_Work task:_ When a line of the records below contains the string "ProcedurePct", copy that whole line.

_Exercise material:_
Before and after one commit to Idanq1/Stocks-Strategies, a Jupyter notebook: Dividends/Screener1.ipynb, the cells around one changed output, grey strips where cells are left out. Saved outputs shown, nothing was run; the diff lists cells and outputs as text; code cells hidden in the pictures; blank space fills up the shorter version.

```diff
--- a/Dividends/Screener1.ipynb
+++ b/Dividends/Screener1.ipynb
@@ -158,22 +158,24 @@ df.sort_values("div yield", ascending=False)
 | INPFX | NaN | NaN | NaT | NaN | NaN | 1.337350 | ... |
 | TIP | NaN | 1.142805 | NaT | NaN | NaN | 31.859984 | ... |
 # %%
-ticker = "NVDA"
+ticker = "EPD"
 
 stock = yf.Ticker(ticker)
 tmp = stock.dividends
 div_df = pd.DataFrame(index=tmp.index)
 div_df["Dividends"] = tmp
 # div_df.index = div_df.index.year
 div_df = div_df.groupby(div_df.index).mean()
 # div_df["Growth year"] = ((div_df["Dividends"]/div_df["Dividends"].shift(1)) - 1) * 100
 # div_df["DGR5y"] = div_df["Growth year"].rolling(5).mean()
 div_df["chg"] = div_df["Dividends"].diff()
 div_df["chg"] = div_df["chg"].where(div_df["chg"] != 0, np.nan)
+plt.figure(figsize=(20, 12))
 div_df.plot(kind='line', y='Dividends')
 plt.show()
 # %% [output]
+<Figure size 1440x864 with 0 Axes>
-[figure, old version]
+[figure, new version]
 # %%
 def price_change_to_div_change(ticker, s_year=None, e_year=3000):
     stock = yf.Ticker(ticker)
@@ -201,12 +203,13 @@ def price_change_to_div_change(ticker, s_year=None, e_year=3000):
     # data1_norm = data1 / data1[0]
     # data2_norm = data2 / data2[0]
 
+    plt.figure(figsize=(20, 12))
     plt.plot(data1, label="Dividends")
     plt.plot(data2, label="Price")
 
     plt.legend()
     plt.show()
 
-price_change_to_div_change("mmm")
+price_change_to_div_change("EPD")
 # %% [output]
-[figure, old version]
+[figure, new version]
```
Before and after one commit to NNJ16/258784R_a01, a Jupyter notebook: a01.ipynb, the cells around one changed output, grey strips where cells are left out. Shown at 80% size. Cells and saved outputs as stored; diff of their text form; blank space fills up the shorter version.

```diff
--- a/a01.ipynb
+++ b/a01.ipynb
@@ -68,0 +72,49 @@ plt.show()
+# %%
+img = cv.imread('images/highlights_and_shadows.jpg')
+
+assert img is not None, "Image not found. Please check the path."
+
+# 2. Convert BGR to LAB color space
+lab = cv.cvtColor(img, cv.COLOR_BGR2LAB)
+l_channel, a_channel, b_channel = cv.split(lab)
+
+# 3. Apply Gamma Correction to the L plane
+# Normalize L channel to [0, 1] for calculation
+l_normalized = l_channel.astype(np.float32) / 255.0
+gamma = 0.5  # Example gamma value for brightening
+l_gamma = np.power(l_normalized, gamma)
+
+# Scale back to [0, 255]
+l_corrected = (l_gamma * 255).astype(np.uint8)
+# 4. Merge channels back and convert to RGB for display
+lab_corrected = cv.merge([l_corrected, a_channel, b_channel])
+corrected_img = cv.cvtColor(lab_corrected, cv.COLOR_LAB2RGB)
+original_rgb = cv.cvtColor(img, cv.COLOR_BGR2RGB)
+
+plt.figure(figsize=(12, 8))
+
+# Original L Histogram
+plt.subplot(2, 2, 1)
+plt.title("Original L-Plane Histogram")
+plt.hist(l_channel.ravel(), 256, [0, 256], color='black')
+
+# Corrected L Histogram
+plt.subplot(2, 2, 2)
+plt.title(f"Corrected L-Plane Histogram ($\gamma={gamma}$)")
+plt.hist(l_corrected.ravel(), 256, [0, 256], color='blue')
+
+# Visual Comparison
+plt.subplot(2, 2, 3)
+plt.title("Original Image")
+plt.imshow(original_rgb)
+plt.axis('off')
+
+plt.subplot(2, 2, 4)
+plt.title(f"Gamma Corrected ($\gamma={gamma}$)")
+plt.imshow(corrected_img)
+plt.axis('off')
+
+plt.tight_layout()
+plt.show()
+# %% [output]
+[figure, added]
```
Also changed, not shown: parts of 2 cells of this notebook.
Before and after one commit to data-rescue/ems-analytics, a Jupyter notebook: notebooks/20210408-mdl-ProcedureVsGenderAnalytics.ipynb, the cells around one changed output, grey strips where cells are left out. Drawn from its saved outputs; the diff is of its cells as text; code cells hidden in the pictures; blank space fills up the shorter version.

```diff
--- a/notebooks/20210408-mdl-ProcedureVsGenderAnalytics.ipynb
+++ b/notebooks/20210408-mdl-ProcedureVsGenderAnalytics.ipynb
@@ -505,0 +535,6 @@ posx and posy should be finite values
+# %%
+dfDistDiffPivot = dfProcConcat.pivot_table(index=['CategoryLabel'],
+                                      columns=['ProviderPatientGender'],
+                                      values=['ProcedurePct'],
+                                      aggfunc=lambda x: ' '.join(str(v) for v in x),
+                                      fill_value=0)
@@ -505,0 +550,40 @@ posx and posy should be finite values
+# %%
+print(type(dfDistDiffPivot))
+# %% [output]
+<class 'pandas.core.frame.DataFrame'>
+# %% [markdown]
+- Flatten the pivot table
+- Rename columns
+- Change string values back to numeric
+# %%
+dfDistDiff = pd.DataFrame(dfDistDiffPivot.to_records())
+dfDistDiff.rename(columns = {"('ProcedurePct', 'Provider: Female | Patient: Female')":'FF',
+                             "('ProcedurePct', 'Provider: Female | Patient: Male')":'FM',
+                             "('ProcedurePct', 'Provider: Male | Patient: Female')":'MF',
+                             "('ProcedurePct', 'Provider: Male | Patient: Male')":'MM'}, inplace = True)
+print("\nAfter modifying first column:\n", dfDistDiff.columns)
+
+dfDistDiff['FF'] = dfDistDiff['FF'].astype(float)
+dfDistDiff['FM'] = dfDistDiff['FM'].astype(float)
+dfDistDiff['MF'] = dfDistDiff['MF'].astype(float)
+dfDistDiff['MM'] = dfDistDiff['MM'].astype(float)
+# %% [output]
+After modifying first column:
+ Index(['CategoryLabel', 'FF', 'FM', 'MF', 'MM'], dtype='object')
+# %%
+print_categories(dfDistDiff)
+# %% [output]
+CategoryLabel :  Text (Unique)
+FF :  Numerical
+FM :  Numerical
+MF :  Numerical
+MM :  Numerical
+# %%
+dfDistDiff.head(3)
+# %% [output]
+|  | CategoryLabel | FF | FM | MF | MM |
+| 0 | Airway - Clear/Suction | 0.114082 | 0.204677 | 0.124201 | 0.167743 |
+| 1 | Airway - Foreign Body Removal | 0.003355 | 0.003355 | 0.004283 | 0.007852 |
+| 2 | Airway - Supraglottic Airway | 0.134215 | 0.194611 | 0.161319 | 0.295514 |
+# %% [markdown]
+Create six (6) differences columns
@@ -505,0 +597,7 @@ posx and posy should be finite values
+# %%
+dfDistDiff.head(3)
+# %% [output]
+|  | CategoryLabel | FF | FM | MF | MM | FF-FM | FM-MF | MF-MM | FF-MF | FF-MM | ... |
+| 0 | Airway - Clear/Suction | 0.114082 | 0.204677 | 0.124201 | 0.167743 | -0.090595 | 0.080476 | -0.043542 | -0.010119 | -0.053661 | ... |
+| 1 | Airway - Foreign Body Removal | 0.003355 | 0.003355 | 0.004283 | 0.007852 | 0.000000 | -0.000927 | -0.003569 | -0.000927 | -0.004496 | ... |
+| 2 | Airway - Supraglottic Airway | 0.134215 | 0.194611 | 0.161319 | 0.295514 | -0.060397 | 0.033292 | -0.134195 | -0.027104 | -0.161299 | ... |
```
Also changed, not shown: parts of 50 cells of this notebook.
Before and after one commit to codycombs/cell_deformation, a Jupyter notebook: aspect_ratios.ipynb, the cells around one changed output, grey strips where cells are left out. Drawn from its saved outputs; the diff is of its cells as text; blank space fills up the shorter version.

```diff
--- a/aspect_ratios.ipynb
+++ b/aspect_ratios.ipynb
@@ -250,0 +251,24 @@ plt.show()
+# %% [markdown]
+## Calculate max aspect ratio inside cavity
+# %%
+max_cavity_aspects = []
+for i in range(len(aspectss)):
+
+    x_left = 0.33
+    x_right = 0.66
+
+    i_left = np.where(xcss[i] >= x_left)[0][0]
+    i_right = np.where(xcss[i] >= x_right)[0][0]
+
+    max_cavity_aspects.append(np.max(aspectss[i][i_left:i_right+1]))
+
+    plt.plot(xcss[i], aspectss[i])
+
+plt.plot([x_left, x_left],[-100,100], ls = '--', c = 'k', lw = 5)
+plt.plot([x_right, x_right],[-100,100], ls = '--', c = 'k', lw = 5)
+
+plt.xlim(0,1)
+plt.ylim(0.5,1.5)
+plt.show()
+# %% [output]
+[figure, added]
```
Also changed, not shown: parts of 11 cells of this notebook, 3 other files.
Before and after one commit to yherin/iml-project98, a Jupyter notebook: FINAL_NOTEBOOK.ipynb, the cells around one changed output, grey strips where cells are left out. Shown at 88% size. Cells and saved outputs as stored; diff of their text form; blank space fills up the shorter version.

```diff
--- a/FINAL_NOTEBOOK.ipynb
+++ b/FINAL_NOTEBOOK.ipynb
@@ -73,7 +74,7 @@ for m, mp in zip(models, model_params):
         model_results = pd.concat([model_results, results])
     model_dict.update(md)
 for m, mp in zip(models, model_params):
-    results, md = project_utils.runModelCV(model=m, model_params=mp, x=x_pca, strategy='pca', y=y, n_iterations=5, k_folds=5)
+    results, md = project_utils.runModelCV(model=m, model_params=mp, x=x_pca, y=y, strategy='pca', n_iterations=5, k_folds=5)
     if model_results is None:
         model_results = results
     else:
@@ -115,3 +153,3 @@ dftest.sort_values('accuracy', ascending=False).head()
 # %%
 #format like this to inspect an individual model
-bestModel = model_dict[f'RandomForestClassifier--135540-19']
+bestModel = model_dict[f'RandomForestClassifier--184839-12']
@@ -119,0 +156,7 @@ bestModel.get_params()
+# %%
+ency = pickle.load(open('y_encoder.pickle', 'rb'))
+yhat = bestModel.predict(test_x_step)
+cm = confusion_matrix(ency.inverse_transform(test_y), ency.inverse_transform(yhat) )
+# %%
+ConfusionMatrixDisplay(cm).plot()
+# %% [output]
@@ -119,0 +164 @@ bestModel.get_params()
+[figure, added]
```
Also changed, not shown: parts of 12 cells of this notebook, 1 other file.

_Exercise answer:_
+                                      values=['ProcedurePct'],
+dfDistDiff.rename(columns = {"('ProcedurePct', 'Provider: Female | Patient: Female')":'FF',
+                             "('ProcedurePct', 'Provider: Female | Patient: Male')":'FM',
+                             "('ProcedurePct', 'Provider: Male | Patient: Female')":'MF',
+                             "('ProcedurePct', 'Provider: Male | Patient: Male')":'MM'}, inplace = True)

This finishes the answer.